■ What the exercise asks: Beneath this task are records; state how many of their lines hold the word "never", and nothing else.

(Version comparison data)
=== Begin Enclosure ===

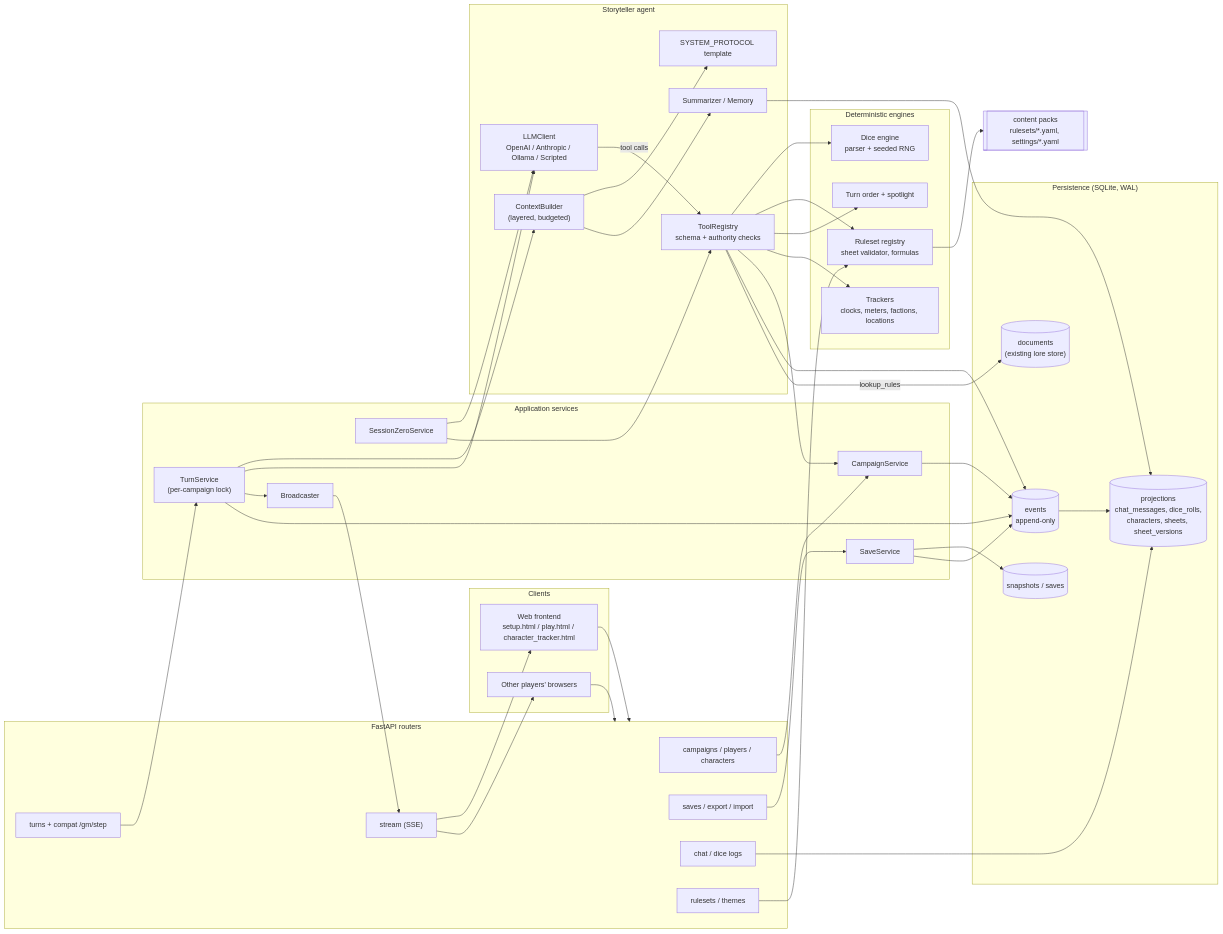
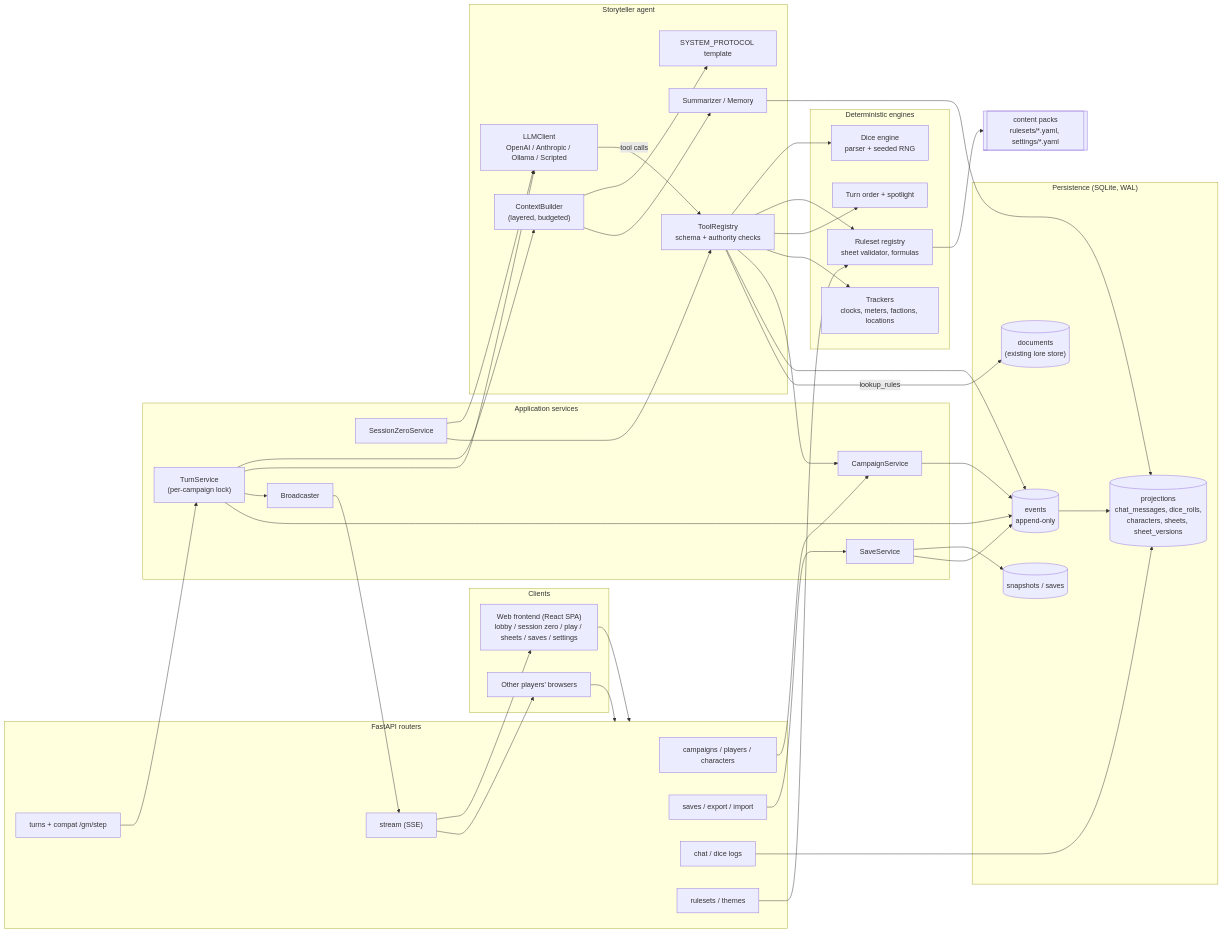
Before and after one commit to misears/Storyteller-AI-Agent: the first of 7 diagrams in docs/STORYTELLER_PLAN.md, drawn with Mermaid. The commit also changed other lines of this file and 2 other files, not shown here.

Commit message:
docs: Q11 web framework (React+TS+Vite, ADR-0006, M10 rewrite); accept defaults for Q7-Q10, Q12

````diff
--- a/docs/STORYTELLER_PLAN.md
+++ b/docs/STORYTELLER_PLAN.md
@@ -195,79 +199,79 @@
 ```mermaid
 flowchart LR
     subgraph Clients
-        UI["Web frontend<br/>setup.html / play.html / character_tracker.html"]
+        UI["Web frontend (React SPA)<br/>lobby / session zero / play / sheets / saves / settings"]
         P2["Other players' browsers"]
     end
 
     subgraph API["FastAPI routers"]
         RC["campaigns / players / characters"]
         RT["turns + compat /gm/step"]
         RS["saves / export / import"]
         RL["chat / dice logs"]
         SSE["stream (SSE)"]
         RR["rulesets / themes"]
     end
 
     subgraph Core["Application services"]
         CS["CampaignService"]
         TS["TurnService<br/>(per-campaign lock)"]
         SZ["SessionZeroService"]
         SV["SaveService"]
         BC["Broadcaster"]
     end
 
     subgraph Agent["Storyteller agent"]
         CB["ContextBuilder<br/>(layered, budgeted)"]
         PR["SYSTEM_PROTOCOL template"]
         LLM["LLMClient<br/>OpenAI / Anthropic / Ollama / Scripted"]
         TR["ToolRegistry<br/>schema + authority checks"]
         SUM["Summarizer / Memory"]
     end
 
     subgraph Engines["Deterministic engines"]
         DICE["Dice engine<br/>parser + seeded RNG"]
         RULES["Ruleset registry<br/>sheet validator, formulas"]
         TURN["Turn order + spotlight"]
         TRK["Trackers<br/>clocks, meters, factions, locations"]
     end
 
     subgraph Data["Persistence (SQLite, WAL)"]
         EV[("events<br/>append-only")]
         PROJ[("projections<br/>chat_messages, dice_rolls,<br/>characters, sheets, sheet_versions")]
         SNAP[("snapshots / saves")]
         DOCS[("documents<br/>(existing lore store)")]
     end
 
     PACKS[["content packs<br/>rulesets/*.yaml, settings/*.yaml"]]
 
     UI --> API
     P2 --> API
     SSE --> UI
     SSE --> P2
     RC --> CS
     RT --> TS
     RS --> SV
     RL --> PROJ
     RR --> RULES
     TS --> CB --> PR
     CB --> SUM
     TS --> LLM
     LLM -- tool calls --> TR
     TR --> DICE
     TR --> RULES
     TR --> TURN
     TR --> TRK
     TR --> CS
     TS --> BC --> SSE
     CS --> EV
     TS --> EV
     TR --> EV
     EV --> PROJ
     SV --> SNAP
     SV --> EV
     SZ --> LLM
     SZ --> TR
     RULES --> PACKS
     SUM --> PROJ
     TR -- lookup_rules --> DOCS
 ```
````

=== End Enclosure ===
=== Begin Enclosure ===

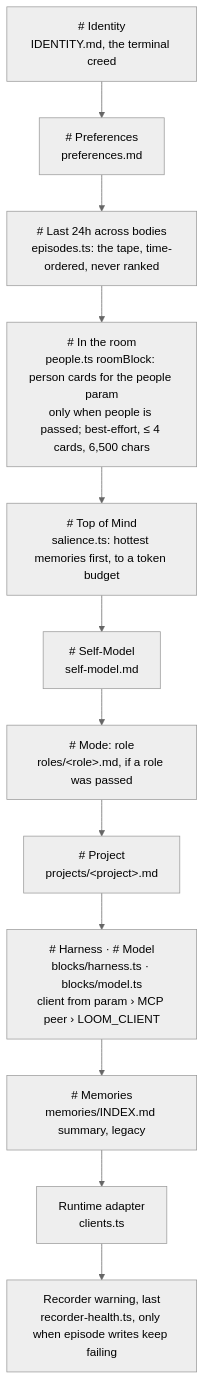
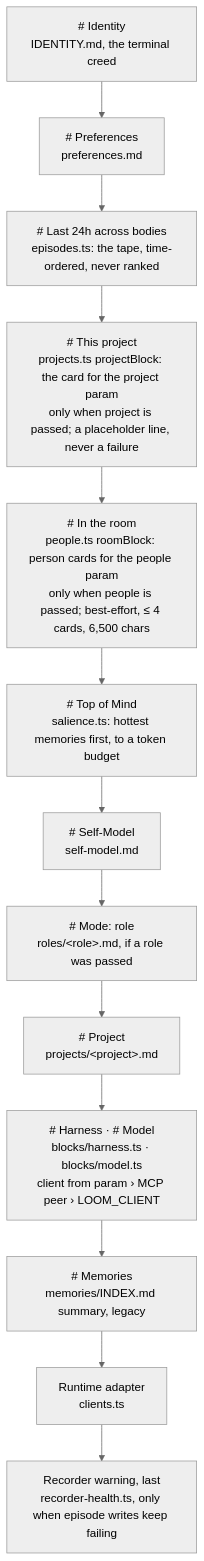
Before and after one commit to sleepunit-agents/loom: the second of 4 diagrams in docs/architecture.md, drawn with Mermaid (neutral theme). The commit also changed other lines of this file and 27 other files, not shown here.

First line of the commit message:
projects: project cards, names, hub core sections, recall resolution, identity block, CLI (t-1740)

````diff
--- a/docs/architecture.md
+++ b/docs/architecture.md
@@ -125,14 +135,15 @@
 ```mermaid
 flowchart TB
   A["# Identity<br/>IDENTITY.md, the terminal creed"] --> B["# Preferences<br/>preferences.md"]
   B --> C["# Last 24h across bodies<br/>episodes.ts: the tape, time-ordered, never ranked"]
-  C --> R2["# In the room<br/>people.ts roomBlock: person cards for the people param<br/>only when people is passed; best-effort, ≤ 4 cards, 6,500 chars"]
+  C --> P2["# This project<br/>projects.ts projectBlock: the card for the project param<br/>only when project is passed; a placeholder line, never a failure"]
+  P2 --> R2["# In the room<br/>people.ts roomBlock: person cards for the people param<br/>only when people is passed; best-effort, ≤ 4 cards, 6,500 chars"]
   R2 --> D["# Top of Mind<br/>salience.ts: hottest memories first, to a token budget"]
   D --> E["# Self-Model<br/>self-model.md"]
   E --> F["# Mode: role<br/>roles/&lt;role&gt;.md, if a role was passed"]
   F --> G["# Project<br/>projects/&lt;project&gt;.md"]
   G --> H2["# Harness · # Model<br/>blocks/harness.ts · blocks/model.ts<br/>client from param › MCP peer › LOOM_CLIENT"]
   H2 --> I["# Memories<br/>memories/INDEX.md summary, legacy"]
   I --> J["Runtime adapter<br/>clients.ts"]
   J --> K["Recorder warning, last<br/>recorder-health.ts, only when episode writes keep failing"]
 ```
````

=== End Enclosure ===

■ Your solution: 2